Can you run a grid on promises?

A scrum of companies and consortia have promised to build nearly 10GW of new battery storage in Australia. It’s a staggering number: more than 30 times the size of the current operational fleet. But there’s a catch. To date no one is making good on their promises unless they have secured a big chunk of government funding. Big batteries seem only viable if someone else helps pay for them.

Currently in Australia there is around 265MW of battery storage installed and another 350MW under construction (if you generously count the 300MW Victorian big battery in that figure). Beyond the real world is the promised land, or rather, the land of promises: a staggering 9.7GW of new big battery dreams across 40 potential battery projects that have been proposed, promised, announced, dropped to the media and had their tyres kicked. It’s almost as if the proponents were trying to outbid each other to get the attention of state governments, like a big battery beauty contest.

The biggest and most famous installed battery is the 150MW Hornsdale Power reserve which was built in South Australia 2017 as part of the political repair job following the state-wide system black a year earlier.

At the time the project hosts Neoen got around 40 per cent of the capital cost of the battery underwritten by the South Australian Government. A further 50 MW expansion was supported by $15 million more from the SA Government and $8 million kicked in from ARENA. A battery so nice, governments paid for it twice.

All the big batteries currently installed have received between 26 and 60 per cent of their capital costs from government funding. While the perception is of batteries working hand in glove with renewable generation to soak up oversupply and keep the lights on at night, the primary role, and revenue, of big batteries to date has been mostly technical. The 300MW Victorian Big Battery is being funded by the Andrews Government as a regulated asset to augment transmission connection with NSW, not to firm and support renewables.

The 50MW Wallgrove battery being built in Western Sydney by Transgrid is also a technical play, focussed on providing synthetic inertia and frequency control services to help maintain power quality.
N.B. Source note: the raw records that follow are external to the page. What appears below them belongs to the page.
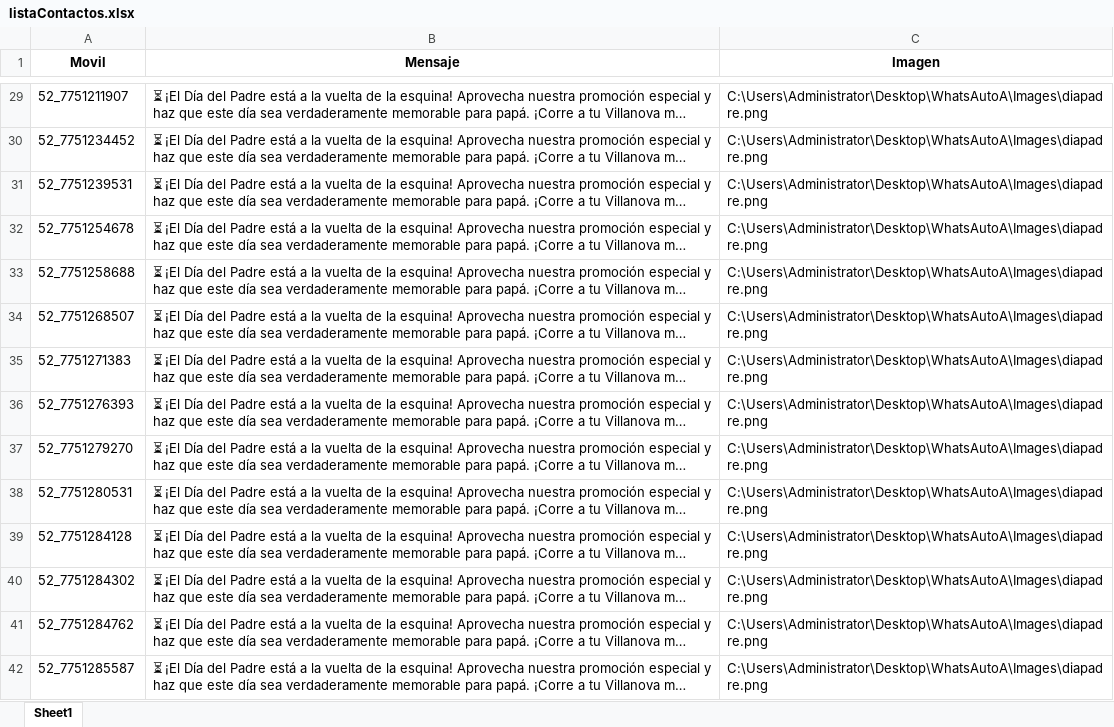
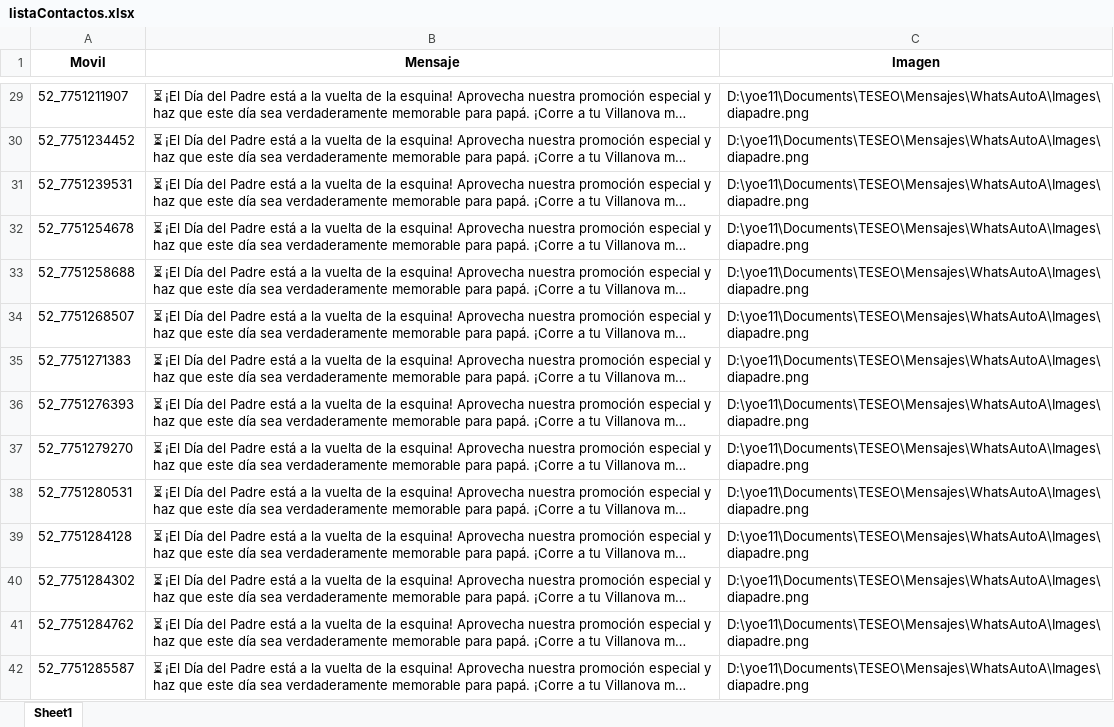
Before and after one commit to aureliasanchez/WhatsAutoA, an Excel workbook: Villanova/listaContactos.xlsx, sheet Sheet1, drawn as a sheet; only a part is shown, gaps mark what is left out; long unchanged cells end in …; values as stored, in another font and other column widths than the file's, no borders; the diff covers the shown part only; the diff names each change by its address in the sheet, - before the commit and + after, or states it on an @@ line.

```diff
--- a/Villanova/listaContactos.xlsx (sheet Sheet1)
+++ b/Villanova/listaContactos.xlsx (sheet Sheet1)
-C29:C42 (Imagen): C:\Users\Administrator\Desktop\WhatsAutoA\Images\diapadre.png
+C29:C42 (Imagen): D:\yoe11\Documents\TESEO\Mensajes\WhatsAutoA\Images\diapadre.png
```
Also changed, not shown: 47 edited cells elsewhere in this sheet, 3 other files.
The emerging trend with big batteries is that proponents might talk a big game, but struggle to deliver. AGL has proposed 1,000MW of batteries across four projects in three states. Its 100MW Wandoan South Battery in Queensland was announced at the start of 2020 and was originally tagged to start construction mid last year. It announced financial close in December and is still waiting to get going. Other battery projects at Liddell, Torrens Island and Loy Yang appear even more speculative.

Not to be outdone, Origin has talked up 730MW of batteries across four projects projects. Neoen, who appears to have the best government relations team in the race, also has the biggest ambition: 2960MW of storage across five mega-projects. But wait, there’s more. Solar-Q has pitched three massive¬†1000MW projects, then last month new entrant CEP Energy (with Former NSW Premier Morris Iemma as Chair) announced it planned on building a 1200MW battery at Kurri Kurri in NSW, maybe across the road from the proposed Snowy Hydro gas generator.

It seems like it’s all happening with big batteries, but nothing is happening. Grabbing headlines and media profiling is one thing, but the scale of unfulfilled battery promises suggests there remains a big gap between talk and reality.

Given that each subsequent battery negatively impacts the viability of future investments, you might think that there would be a strong incentive to get these big projects away. To dominate the battery market and warn off competitors. That doesn’t appear to be the case to date. Maybe what they are really positioning for is ¬†government support, the magic ingredient that, to date, appears critical to getting the next battery across the line.